▶ **Material to process**
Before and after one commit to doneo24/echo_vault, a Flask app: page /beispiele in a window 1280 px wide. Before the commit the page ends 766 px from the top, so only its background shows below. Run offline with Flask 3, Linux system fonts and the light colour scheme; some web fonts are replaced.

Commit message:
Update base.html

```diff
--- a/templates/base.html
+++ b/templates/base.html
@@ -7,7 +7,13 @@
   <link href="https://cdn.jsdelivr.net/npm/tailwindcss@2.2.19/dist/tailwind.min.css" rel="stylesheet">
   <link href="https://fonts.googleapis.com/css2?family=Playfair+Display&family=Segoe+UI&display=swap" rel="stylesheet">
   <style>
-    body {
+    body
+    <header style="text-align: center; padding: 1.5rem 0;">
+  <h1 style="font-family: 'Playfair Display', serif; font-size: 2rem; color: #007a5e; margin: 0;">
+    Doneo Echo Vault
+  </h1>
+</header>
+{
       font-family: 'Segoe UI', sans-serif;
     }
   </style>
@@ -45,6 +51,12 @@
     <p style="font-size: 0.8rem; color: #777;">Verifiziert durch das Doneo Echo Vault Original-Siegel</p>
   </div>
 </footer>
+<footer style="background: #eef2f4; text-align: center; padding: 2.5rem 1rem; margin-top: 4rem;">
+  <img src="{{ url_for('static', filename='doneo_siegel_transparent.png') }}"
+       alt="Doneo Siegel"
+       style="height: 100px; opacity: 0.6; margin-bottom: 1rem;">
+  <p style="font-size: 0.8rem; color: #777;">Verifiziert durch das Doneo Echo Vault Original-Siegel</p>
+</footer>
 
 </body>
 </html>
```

▶ **Problem**
In which lines of the material above does the string "link" occur? Copy them all.

▶ **Solution to the problem**
   <link href="https://cdn.jsdelivr.net/npm/tailwindcss@2.2.19/dist/tailwind.min.css" rel="stylesheet">
   <link href="https://fonts.googleapis.com/css2?family=Playfair+Display&family=Segoe+UI&display=swap" rel="stylesheet">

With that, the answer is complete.